• Telstra's 2015 Sydney Gay & Lesbian Mardi Gras campaign. (YouTube)Source: YouTube
Telstra will revert to playing an active role in the campaign for marriage equality in Australia, admitting it should 'step forward' rather than back in the corporate push.
Drew Sheldrick

18 Apr 2016 - 2:48 PM  UPDATED 18 Apr 2016 - 4:24 PM

Telstra has reversed its decision to pull out of a corporate campaign for same-sex marriage in Australia following a week of community anger and boycott threats.

Telstra confirmed the latest change in position to SBS, with CEO Andy Penn acknowledging the significant debate and commentary regarding the company's initial decision.

"Last week we advised that out of respect for the individual our view had been that we would not add further to the debate on marriage equality ahead of a plebiscite or parliamentary debate.
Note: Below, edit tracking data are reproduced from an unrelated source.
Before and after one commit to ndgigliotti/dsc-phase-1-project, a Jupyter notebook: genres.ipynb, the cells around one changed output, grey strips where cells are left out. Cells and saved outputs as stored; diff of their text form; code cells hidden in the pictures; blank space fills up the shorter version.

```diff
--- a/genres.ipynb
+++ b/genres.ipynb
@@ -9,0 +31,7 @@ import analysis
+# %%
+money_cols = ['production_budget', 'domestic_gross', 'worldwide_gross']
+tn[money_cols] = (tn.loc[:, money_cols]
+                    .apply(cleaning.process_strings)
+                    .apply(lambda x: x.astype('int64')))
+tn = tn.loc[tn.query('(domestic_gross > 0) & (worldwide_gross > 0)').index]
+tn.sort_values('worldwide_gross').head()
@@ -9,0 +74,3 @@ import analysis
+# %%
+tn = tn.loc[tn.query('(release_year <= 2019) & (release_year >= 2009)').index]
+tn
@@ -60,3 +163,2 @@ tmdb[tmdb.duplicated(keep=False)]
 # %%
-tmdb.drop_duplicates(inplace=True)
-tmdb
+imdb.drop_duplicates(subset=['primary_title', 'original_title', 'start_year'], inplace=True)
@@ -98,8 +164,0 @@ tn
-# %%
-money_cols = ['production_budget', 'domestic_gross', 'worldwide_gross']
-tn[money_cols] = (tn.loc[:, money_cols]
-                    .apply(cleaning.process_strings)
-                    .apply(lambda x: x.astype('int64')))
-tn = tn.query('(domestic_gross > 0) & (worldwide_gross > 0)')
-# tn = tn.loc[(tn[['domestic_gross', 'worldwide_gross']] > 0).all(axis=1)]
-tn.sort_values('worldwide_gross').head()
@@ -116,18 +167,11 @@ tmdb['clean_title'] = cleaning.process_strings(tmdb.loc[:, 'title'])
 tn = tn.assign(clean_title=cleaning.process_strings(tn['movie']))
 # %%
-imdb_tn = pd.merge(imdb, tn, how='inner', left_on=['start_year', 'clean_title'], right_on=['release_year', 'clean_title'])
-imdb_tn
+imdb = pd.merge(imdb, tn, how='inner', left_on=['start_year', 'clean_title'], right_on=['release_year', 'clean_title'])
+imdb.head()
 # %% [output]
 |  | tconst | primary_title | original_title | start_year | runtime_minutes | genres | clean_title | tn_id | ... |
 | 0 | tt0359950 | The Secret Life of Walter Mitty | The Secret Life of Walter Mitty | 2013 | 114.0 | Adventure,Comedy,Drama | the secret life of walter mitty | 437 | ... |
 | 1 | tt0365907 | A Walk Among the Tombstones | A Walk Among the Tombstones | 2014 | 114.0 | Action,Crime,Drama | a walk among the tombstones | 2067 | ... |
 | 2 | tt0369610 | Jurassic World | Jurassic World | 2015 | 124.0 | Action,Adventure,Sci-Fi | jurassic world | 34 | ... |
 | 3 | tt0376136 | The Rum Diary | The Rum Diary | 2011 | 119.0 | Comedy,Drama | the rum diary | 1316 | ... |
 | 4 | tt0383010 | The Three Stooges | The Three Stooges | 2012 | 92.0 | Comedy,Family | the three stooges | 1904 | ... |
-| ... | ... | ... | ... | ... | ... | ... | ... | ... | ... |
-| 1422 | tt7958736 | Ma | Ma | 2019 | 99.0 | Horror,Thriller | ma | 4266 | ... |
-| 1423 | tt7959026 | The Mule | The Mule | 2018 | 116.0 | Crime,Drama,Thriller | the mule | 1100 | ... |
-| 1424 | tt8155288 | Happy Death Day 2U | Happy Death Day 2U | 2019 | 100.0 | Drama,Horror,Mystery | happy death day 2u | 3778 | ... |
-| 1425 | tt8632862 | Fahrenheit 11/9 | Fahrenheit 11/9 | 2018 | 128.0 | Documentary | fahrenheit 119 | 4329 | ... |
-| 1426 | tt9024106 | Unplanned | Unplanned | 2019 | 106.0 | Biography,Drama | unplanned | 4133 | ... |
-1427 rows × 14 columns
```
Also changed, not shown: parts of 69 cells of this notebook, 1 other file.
It is clear that rather than Telstra stepping back we should in fact step forward and support our view for marriage equality and so that is what we will do," Penn said.

"By renewing our active position, we acknowledge that we are at equal risk of inflaming a new debate but it is the right thing to do. It also remains very important that we continue to recognise and respect the right of the individual to hold their own view on this issue."

Telstra facing gay business boycott
The fallout continues from Telstra's decision to no longer publicly agitate for marriage equality in Australia.

Last week, LGBTQI business organisations in three states condemned Telstra for its earlier decision and raised concerns about the well-being of LGBTQI Telstra staff. Same-sex marriage supporters also threatened a boycott of the telco's services, many using social media to post pictures of them signing up with other providers.

The Australian newspaper first reported on Wednesday that Telstra had retreated from the public campaign after the Catholic Church threatened a boycott of companies involved.

The Catholic Church also contacted the office of SBS managing director Michael Ebeid and urged him to abandon his public support for same-sex marriage in a letter received last year. Fairfax Media reported that the church contacted Qantas CEO Alan Joyce as well.

Both men are among Australia’s most prominent gay chief executives.